(say such men) the doctrine is not true; such is the conclusion which the spirit of the age draws.
. They who have been baptized in infancy grow up, to all outward appearance, the same as those who have not been baptized; therefore (say such men) there is no inward and spiritual grace in the Sacrament of Holy Baptism: and the language which even serious persons allow themselves to use of the other blessed Sacrament is even yet more painfully irreverent. God, by His grace, may keep them from carrying out these principles to their full and fatal issue : yet surely it is not to be said from how many great and holy truths they thus cut themselves off; great and holy truths which are revealed to faith, and are the reward of faith.
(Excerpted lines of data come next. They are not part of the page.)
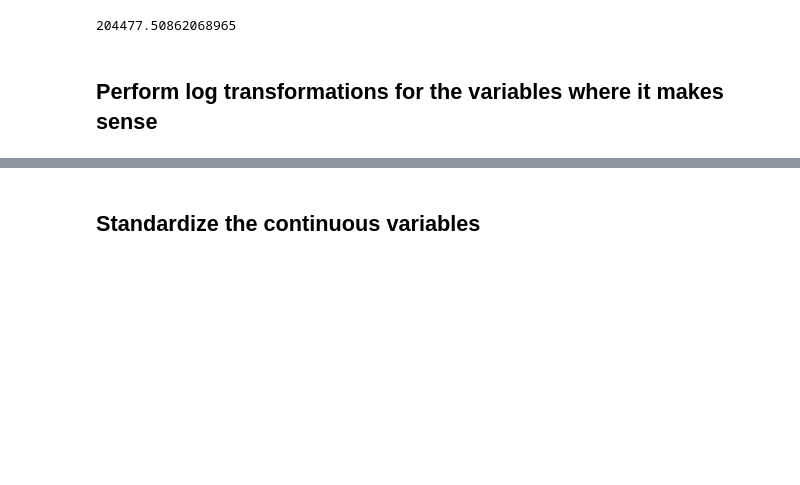
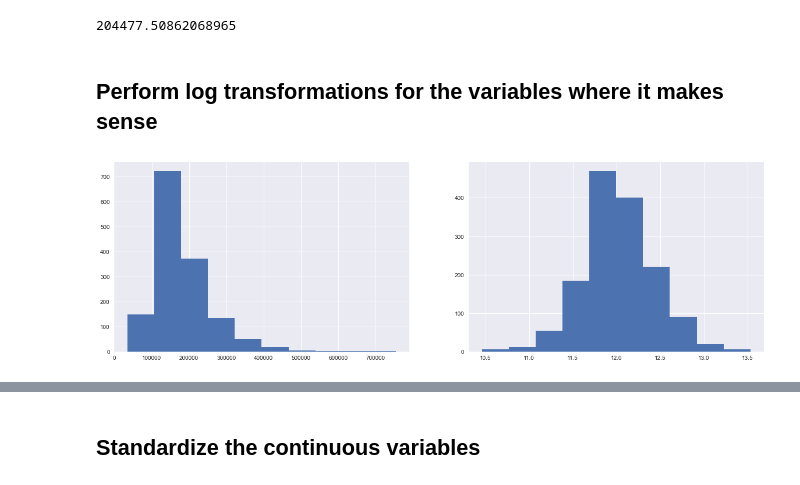
Before and after one commit to Marissa841/dsc-feature-scaling-and-normalization-lab, a Jupyter notebook: index.ipynb, the cells around one changed output, grey strips where cells are left out. Saved outputs shown, nothing was run; the diff lists cells and outputs as text; code cells hidden in the pictures; blank space fills up the shorter version.

```diff
--- a/index.ipynb
+++ b/index.ipynb
@@ -95,3 +95,13 @@ ames_cont = ['SalePrice', 'GrLivArea', '1stFlrSF', 'LotFrontage'  ]
 ames_cont = None
 # %% [markdown]
 ## Perform log transformations for the variables where it makes sense
+# %%
+fig = plt.figure(figsize = (20, 6))
+ax1 = plt.subplot(121)
+ax1.hist(ames['SalePrice'])
+
+ax2 = plt.subplot(122)
+ax2.hist(np.log(ames['SalePrice']))
+;
+# %% [output]
+[figure, added]
```
Also changed, not shown: parts of 11 cells of this notebook.
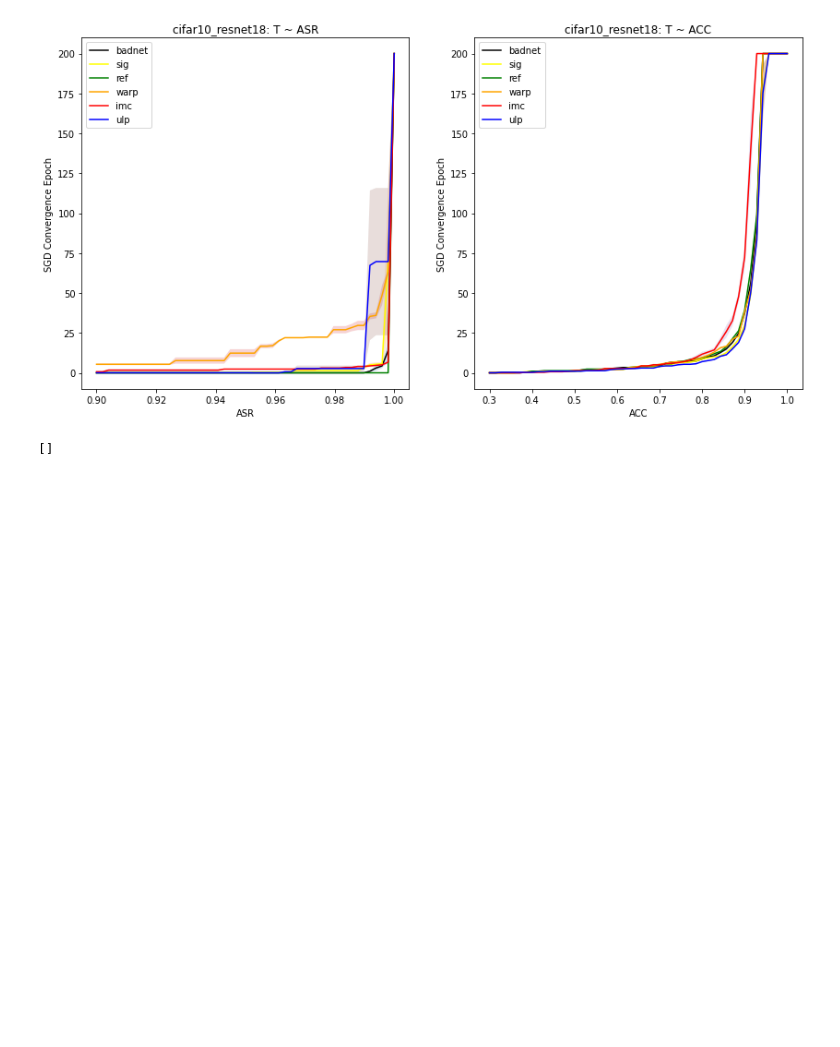
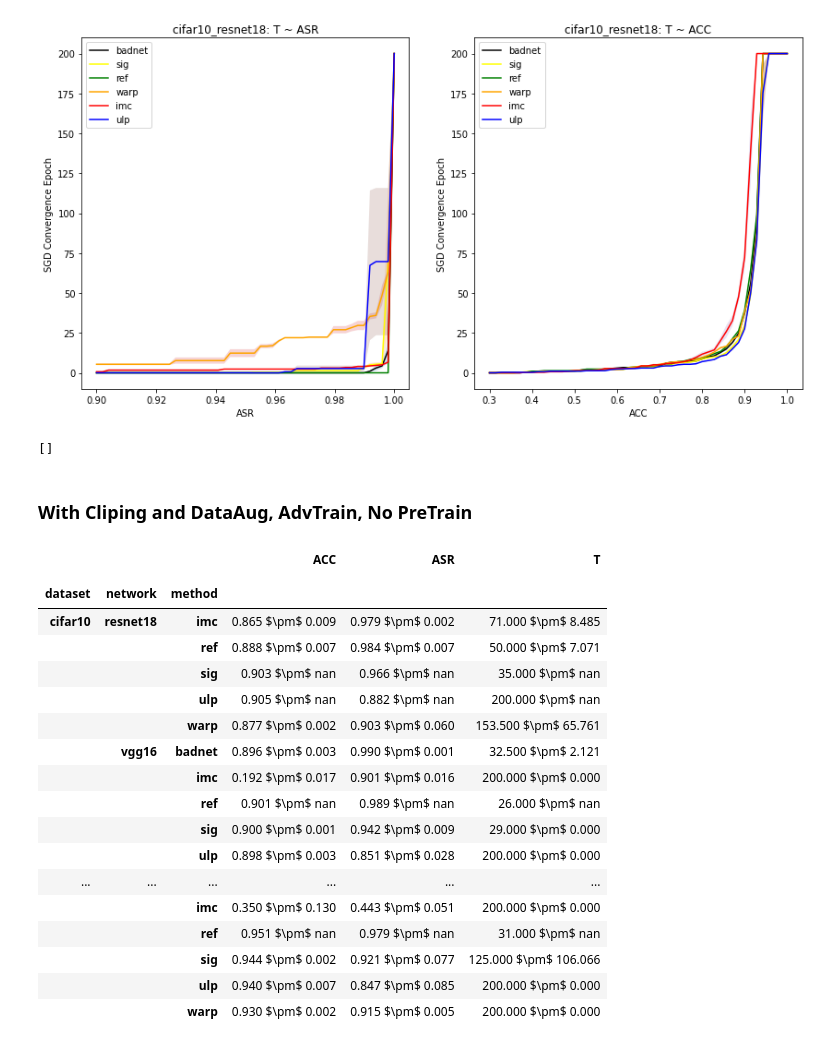
Before and after one commit to TrellixVulnTeam/UAPAttack_Y7IH, a Jupyter notebook: notebook/Experiment_Log_Process.ipynb, the cells around one changed output. Cells and saved outputs as stored; diff of their text form; code cells hidden in the pictures; blank space fills up the shorter version.

```diff
--- a/notebook/Experiment_Log_Process.ipynb
+++ b/notebook/Experiment_Log_Process.ipynb
@@ -379,3 +381,33 @@ if len(cmd_list):
 cmd_list
 # %% [output]
 []
+# %% [markdown]
+### With Cliping and DataAug, AdvTrain, No PreTrain
+# %%
+agg_dict = res_dict.loc[((res_dict['use_clip']) & (res_dict['use_transform']) & (res_dict['use_advtrain']) & (~res_dict['use_pretrain']))]
+agg_dict = agg_dict[['dataset', 'network', 'method', 'acc', 'asr', 't']].groupby(by=['dataset', 'network', 'method']).agg(func=['mean', 'std'])
+agg_dict['ACC'] = agg_dict['acc']['mean'].round(3).apply(lambda x: '{:,.3f}'.format(x)).astype('str') + r' $\pm$ ' + agg_dict['acc']['std'].round(3).apply(lambda x: '{:,.3f}'.format(x)).astype('str')
+agg_dict['ASR'] = agg_dict['asr']['mean'].round(3).apply(lambda x: '{:,.3f}'.format(x)).astype('str') + r' $\pm$ ' + agg_dict['asr']['std'].round(3).apply(lambda x: '{:,.3f}'.format(x)).astype('str')
+agg_dict['T'] =agg_dict['t']['mean'].round(3).apply(lambda x: '{:,.3f}'.format(x)).astype('str') + r' $\pm$ ' + agg_dict['t']['std'].round(3).apply(lambda x: '{:,.3f}'.format(x)).astype('str')
+agg_dict[['ACC', 'ASR', 'T']].columns = ['ACC', 'ASR', 'T']
+agg_dict[['ACC', 'ASR', 'T']]
+# %% [output]
+|  |  |  | ACC | ASR | T |
+|  |  |  |  |  |  |
+| dataset | network | method |  |  |  |
+| cifar10 | resnet18 | imc | 0.865 $\pm$ 0.009 | 0.979 $\pm$ 0.002 | 71.000 $\pm$ 8.485 |
+|  |  | ref | 0.888 $\pm$ 0.007 | 0.984 $\pm$ 0.007 | 50.000 $\pm$ 7.071 |
+|  |  | sig | 0.903 $\pm$ nan | 0.966 $\pm$ nan | 35.000 $\pm$ nan |
+|  |  | ulp | 0.905 $\pm$ nan | 0.882 $\pm$ nan | 200.000 $\pm$ nan |
+|  |  | warp | 0.877 $\pm$ 0.002 | 0.903 $\pm$ 0.060 | 153.500 $\pm$ 65.761 |
+|  | vgg16 | badnet | 0.896 $\pm$ 0.003 | 0.990 $\pm$ 0.001 | 32.500 $\pm$ 2.121 |
+|  |  | imc | 0.192 $\pm$ 0.017 | 0.901 $\pm$ 0.016 | 200.000 $\pm$ 0.000 |
+|  |  | ref | 0.901 $\pm$ nan | 0.989 $\pm$ nan | 26.000 $\pm$ nan |
+|  |  | sig | 0.900 $\pm$ 0.001 | 0.942 $\pm$ 0.009 | 29.000 $\pm$ 0.000 |
+|  |  | ulp | 0.898 $\pm$ 0.003 | 0.851 $\pm$ 0.028 | 200.000 $\pm$ 0.000 |
+| ... | ... | ... | ... | ... | ... |
+|  |  | imc | 0.350 $\pm$ 0.130 | 0.443 $\pm$ 0.051 | 200.000 $\pm$ 0.000 |
+|  |  | ref | 0.951 $\pm$ nan | 0.979 $\pm$ nan | 31.000 $\pm$ nan |
+|  |  | sig | 0.944 $\pm$ 0.002 | 0.921 $\pm$ 0.077 | 125.000 $\pm$ 106.066 |
+|  |  | ulp | 0.940 $\pm$ 0.007 | 0.847 $\pm$ 0.085 | 200.000 $\pm$ 0.000 |
+|  |  | warp | 0.930 $\pm$ 0.002 | 0.915 $\pm$ 0.005 | 200.000 $\pm$ 0.000 |
```
Also changed, not shown: parts of 7 cells of this notebook, 6 other files.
When persons, judging from what they see, or what they think agreeable to reason, go on to deny or question the plain words of our Saviour Christ, the plain teaching of His Church from the beginning, surely they need to be reminded, if not of the great danger which they incur, yet of the blessedness which they thus lose. “Thomas, because thou hast seen Me, thou hast believed : blessed are they which have not seen, and yet have believed."
JOHN HENRY PARKER, OXFORD AND LONDON.
Sermons for the Christian Seasons.
ST. STEPHEN'S DAY.
Acts vii. 59, 60. And they stoned Stephen, calling upon
God, and saying, Lord Jesus, receive my spirit. And he kneeled down, and cried with a loud voice, Lord, lay not this sin to their charge. And when he had said this, he fell asleep.
There follow upon Christmas-day three festivals, that of St. Stephen, that of St. John the apostle and evangelist, and that of the holy Innocents; wherein, it is thought, the Church commemorates the three kinds of martyrdom : that in will and in deed, as was the martyrdom of St. Stephen, where persons are willing to suffer death for the sake of Christ, and do actually suffer it: that in will, but not in deed, as was -the martyrdom of St. John, where persons are willing to suffer, prepared to follow their Lord to death, but are not called by God to do so : that in deed but not in will, as was the martyrdom of the holy Innocents, where persons are actually put to death, but from their being in